Internet is a feminine noun HOWEVER it normally appears without the article LA. Also the first letter of the word is a capital letter. Uso Internet para estudiar otros idiomas.... see details ›
Participle. inflection of altus: nominative/vocative feminine singular.... see more ›
When it comes before a noun, más can function as a masculine or feminine adjective and also be translated as "more." Its use as an adjective to mean "most" is possible but uncommon.... see details ›
The 7 different genders include agender, cisgender, genderfluid, genderqueer, intersex, gender nonconforming, and transgender. Many people refuse to be classified as male or female, either because they do not identify themselves as male or female or because they are transitioning to the opposite gender.... continue reading ›
It's even funnier to remember this rule since a word that ends in – dad is usually feminine.... read more ›
If you are referring to one pizza the proper terminology is "la pizza" and if you are referring to multiple pies you say "las pizzas." And if you're looking for your closest pizza place, you can ask for the nearest "pizzería."... view details ›
We should not follow the bus theory: we ourselves are sitting in the bus and the bus is full.... view details ›
It's a masculine word (“un“/“el” pupitre, “unos”/”los pupitres”).... see more ›
Like other groups, plural nouns inherit their gender, from their singular form (which acts as a member of a group). So, hombres is masculine because hombre is masculine, and mujeres is feminine because mujer is feminine.... continue reading ›
Answer and Explanation: Animal, in Spanish, is gendered masculine. So, you go to the zoo to see los animales.... continue reading ›
Instead, it's a strictly grammatical category, often related to the ending of a noun. The ending –o is usually masculine (el plato), and the ending –a is usually feminine (la mesa). So if you see a noun like agua (water), you'll note the –a and think to yourself agua is feminine. And you'd be right.... see more ›
The word 'chocolate' is masculine in Spanish. Therefore, it is 'el chocolate' in singular and 'los chocolates' in plural.... read more ›
We know, for example, that in Spanish the moon is feminine and the sun is masculine (La luna and el sol).... view details ›

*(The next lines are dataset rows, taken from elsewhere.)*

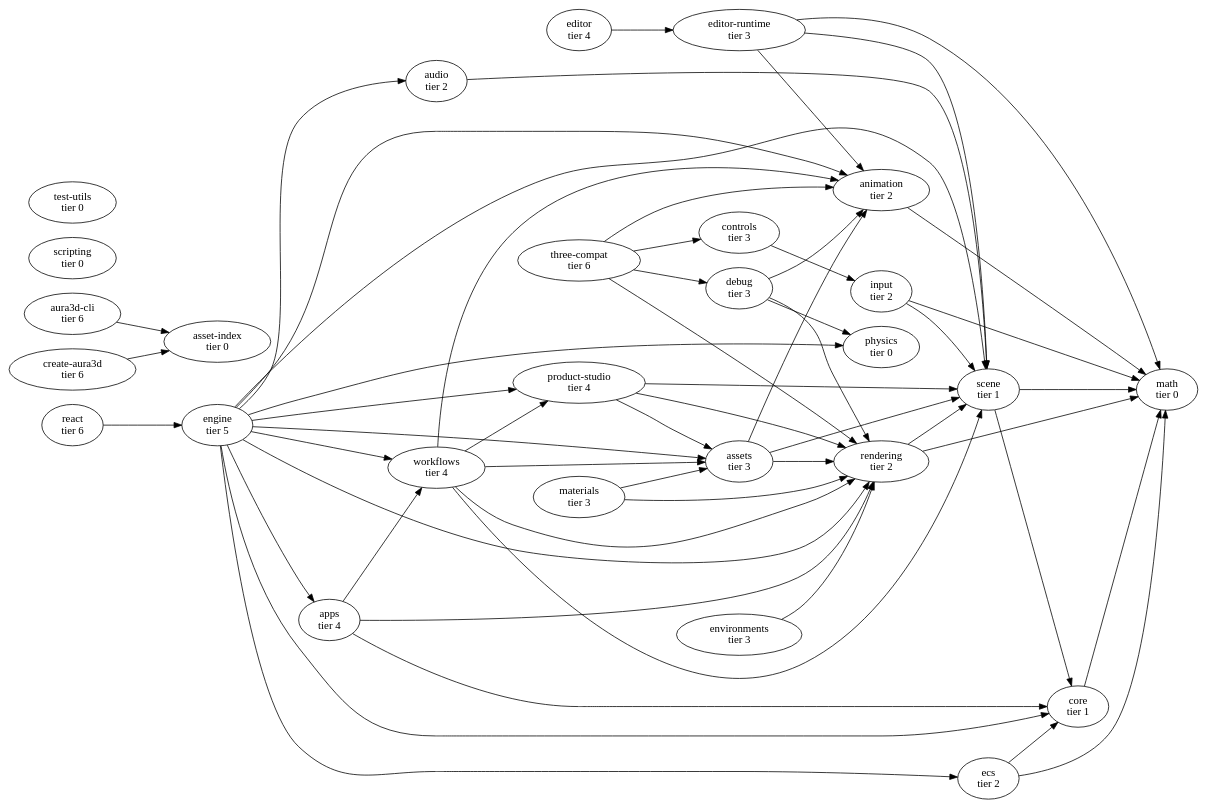
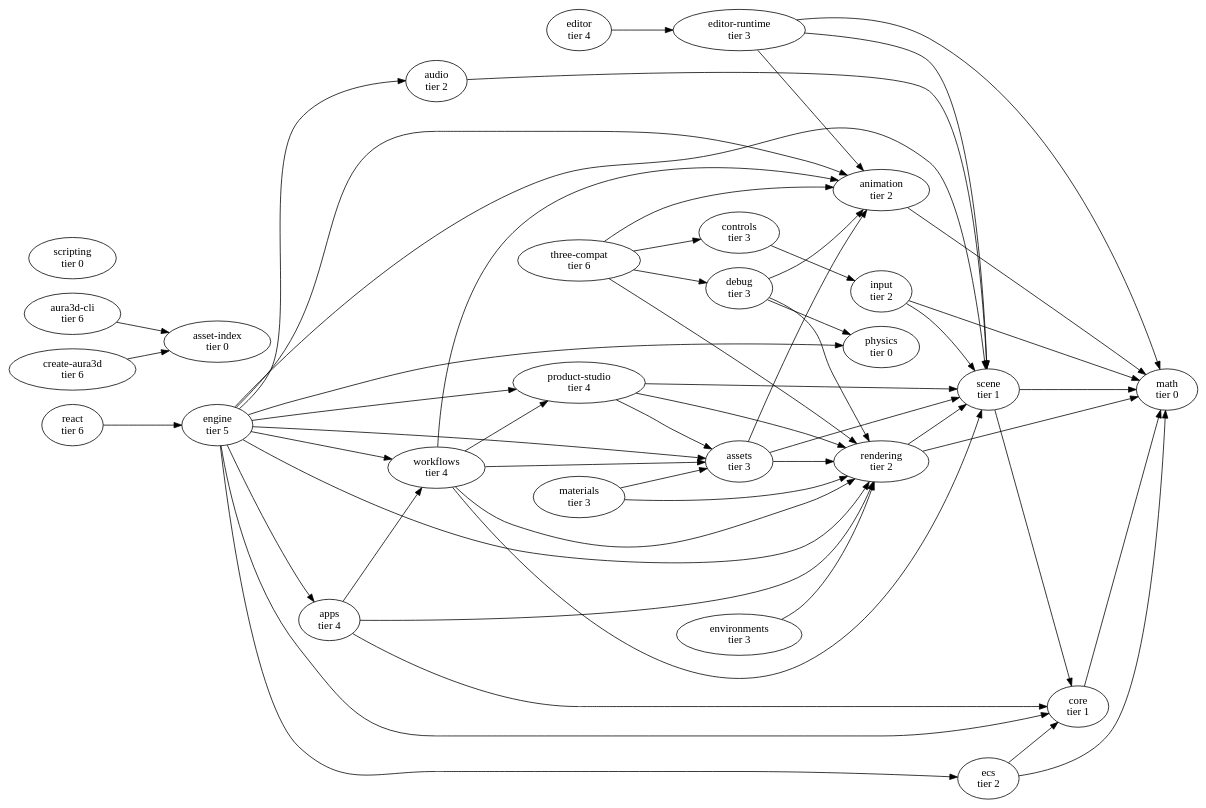
One commit to auraoneai/aura3d changed the diagram in docs/architecture/package-graph.dot. Above: the diagram before and after it, drawn with Graphviz. The commit also changed 23 other files, not shown here.

```diff
--- a/docs/architecture/package-graph.dot
+++ b/docs/architecture/package-graph.dot
@@ -1,84 +1,83 @@
 digraph aura3d {
   rankdir=LR;
   "animation" [label="animation\ntier 2"];
   "animation" -> "math";
   "apps" [label="apps\ntier 4"];
   "apps" -> "core";
   "apps" -> "rendering";
   "apps" -> "workflows";
   "asset-index" [label="asset-index\ntier 0"];
   "assets" [label="assets\ntier 3"];
   "assets" -> "animation";
   "assets" -> "rendering";
   "assets" -> "scene";
   "audio" [label="audio\ntier 2"];
   "audio" -> "scene";
   "aura3d-cli" [label="aura3d-cli\ntier 6"];
   "aura3d-cli" -> "asset-index";
   "controls" [label="controls\ntier 3"];
   "controls" -> "input";
   "core" [label="core\ntier 1"];
   "core" -> "math";
   "create-aura3d" [label="create-aura3d\ntier 6"];
   "create-aura3d" -> "asset-index";
   "debug" [label="debug\ntier 3"];
   "debug" -> "animation";
   "debug" -> "physics";
   "debug" -> "rendering";
   "ecs" [label="ecs\ntier 2"];
   "ecs" -> "core";
   "ecs" -> "math";
   "editor" [label="editor\ntier 4"];
   "editor" -> "editor-runtime";
   "editor-runtime" [label="editor-runtime\ntier 3"];
   "editor-runtime" -> "animation";
   "editor-runtime" -> "math";
   "editor-runtime" -> "scene";
   "engine" [label="engine\ntier 5"];
   "engine" -> "animation";
   "engine" -> "apps";
   "engine" -> "assets";
   "engine" -> "audio";
   "engine" -> "core";
   "engine" -> "ecs";
   "engine" -> "physics";
   "engine" -> "product-studio";
   "engine" -> "rendering";
   "engine" -> "scene";
   "engine" -> "workflows";
   "environments" [label="environments\ntier 3"];
   "environments" -> "rendering";
   "input" [label="input\ntier 2"];
   "input" -> "math";
   "input" -> "scene";
   "materials" [label="materials\ntier 3"];
   "materials" -> "assets";
   "materials" -> "rendering";
   "math" [label="math\ntier 0"];
   "physics" [label="physics\ntier 0"];
   "product-studio" [label="product-studio\ntier 4"];
   "product-studio" -> "assets";
   "product-studio" -> "rendering";
   "product-studio" -> "scene";
   "react" [label="react\ntier 6"];
   "react" -> "engine";
   "rendering" [label="rendering\ntier 2"];
   "rendering" -> "math";
   "rendering" -> "scene";
   "scene" [label="scene\ntier 1"];
   "scene" -> "core";
   "scene" -> "math";
   "scripting" [label="scripting\ntier 0"];
-  "test-utils" [label="test-utils\ntier 0"];
   "three-compat" [label="three-compat\ntier 6"];
   "three-compat" -> "animation";
   "three-compat" -> "controls";
   "three-compat" -> "debug";
   "three-compat" -> "rendering";
   "workflows" [label="workflows\ntier 4"];
   "workflows" -> "animation";
   "workflows" -> "assets";
   "workflows" -> "product-studio";
   "workflows" -> "rendering";
   "workflows" -> "scene";
 }
```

While cacao is commonly considered a feminine plant spirit, it certainly teaches us invaluable lessons about expressing both feminine and masculine energy.... view details ›

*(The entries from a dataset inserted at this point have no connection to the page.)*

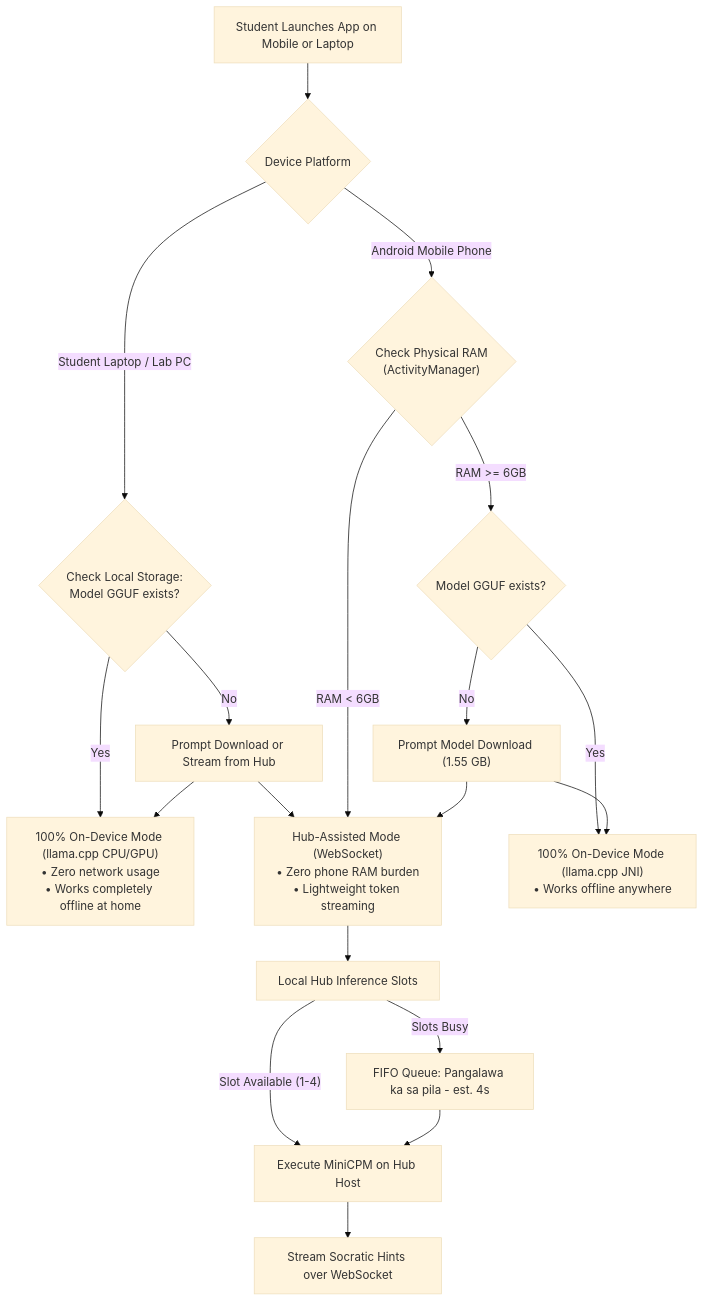
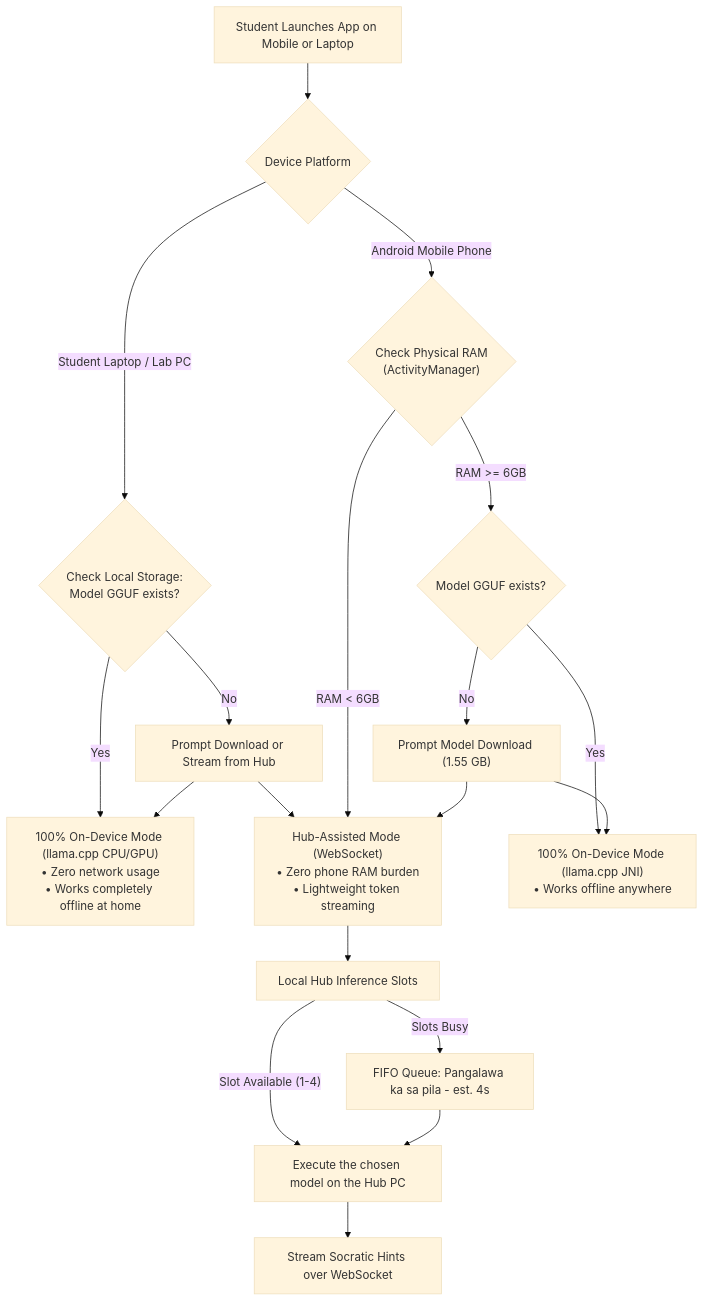
Before and after one commit to BootlegYouki/L.A.R.A: the third of 5 diagrams in docs/PRD.md, drawn with Mermaid (base theme). The commit also changed other lines of this file and 17 other files, not shown here.

````diff
--- a/docs/PRD.md
+++ b/docs/PRD.md
@@ -215,24 +220,24 @@
 ```mermaid
 flowchart TD
  Start["Student Launches App on Mobile or Laptop"] --> DeviceType{"Device Platform"}
  
  DeviceType -->|"Student Laptop / Lab PC"| DeskCheck{"Check Local Storage:<br/>Model GGUF exists?"}
  DeskCheck -->|Yes| DeskLocal["100% On-Device Mode (llama.cpp CPU/GPU)<br/>• Zero network usage<br/>• Works completely offline at home"]
  DeskCheck -->|No| DeskPrompt["Prompt Download or Stream from Hub"]
  DeskPrompt --> DeskLocal
  DeskPrompt --> HubMode
 
  DeviceType -->|"Android Mobile Phone"| HardwareCheck{"Check Physical RAM<br/>(ActivityManager)"}
  HardwareCheck -->|"RAM < 6GB"| HubMode["Hub-Assisted Mode (WebSocket)<br/>• Zero phone RAM burden<br/>• Lightweight token streaming"]
  HardwareCheck -->|"RAM >= 6GB"| MobCheck{"Model GGUF exists?"}
  MobCheck -->|Yes| MobLocal["100% On-Device Mode (llama.cpp JNI)<br/>• Works offline anywhere"]
  MobCheck -->|No| MobPrompt["Prompt Model Download (1.55 GB)"]
  MobPrompt --> MobLocal
  MobPrompt --> HubMode
 
  HubMode --> HubQueue["Local Hub Inference Slots"]
- HubQueue -->|"Slot Available (1-4)"| Infer["Execute MiniCPM on Hub Host"]
+ HubQueue -->|"Slot Available (1-4)"| Infer["Execute the chosen model on the Hub PC"]
  HubQueue -->|"Slots Busy"| QueueWait["FIFO Queue: Pangalawa ka sa pila - est. 4s"]
  QueueWait --> Infer
  Infer --> StreamTokens["Stream Socratic Hints over WebSocket"]
 ```
````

|Feminine Nouns||English Translation|
|el arca||the ark|
|el hampa||the underworld|
|el arpa||the harp|
Padre is always masculine and can never be use as feminine, nor in singular nor in plural. But padres can be used for referring the mother and the father, and of course for referring to two or more masculine parents, but never for referring several feminine parents, in that case you say las madres .... see details ›
Answer and Explanation: The Spanish noun café (pronounced: kah-FEH), which means 'coffee,' is masculine, so it must be used with the masculine articles el ('the') or un ('a').... continue reading ›
Some nouns do not follow these rules. You should always learn nouns in Spanish with the definite article. This will prove to be an easier way to remember if they are feminine or masculine. Examples of some nouns that do not follow these rules: la mano (feminine), el mapa (masculine), el día (masculine).... see more ›